▶ [PROBLEM DETAILS] Which lines in the entries below contain the string "minute"? Show each of them in full.

Collected data:

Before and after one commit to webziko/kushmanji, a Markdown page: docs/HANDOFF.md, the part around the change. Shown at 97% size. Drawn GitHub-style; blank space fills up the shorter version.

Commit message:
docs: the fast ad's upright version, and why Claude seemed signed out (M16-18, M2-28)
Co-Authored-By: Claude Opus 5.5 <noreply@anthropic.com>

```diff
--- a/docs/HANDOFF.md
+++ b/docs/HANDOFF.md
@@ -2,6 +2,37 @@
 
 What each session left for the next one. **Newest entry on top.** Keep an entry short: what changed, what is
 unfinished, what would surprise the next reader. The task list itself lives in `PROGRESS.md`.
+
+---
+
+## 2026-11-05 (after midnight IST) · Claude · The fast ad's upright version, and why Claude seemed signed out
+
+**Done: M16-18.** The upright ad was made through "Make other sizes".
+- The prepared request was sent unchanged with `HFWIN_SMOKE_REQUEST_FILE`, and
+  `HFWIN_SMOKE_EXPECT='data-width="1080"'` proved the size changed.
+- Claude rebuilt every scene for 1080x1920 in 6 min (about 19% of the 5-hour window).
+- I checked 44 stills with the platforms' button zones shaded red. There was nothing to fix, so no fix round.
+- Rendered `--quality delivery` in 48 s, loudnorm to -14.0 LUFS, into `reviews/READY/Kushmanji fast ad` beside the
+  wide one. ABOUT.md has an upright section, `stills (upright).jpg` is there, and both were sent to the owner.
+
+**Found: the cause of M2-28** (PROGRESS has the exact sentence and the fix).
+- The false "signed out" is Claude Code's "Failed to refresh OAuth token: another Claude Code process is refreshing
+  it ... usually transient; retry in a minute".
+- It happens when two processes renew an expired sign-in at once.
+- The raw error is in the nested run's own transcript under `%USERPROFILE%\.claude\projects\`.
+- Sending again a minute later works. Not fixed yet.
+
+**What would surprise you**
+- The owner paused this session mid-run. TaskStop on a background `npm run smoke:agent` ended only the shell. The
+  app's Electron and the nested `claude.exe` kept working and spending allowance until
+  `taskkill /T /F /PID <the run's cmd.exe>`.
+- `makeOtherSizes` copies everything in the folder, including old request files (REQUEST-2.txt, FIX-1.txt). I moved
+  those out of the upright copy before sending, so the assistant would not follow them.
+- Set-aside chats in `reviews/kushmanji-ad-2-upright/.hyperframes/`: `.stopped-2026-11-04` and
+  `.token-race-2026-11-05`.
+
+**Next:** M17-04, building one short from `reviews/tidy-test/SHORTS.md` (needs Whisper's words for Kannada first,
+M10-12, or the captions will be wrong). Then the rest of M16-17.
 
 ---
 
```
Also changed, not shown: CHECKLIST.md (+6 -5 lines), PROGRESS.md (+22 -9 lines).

▶ [SOLVED PROBLEM]
+  it ... usually transient; retry in a minute".
+- Sending again a minute later works. Not fixed yet.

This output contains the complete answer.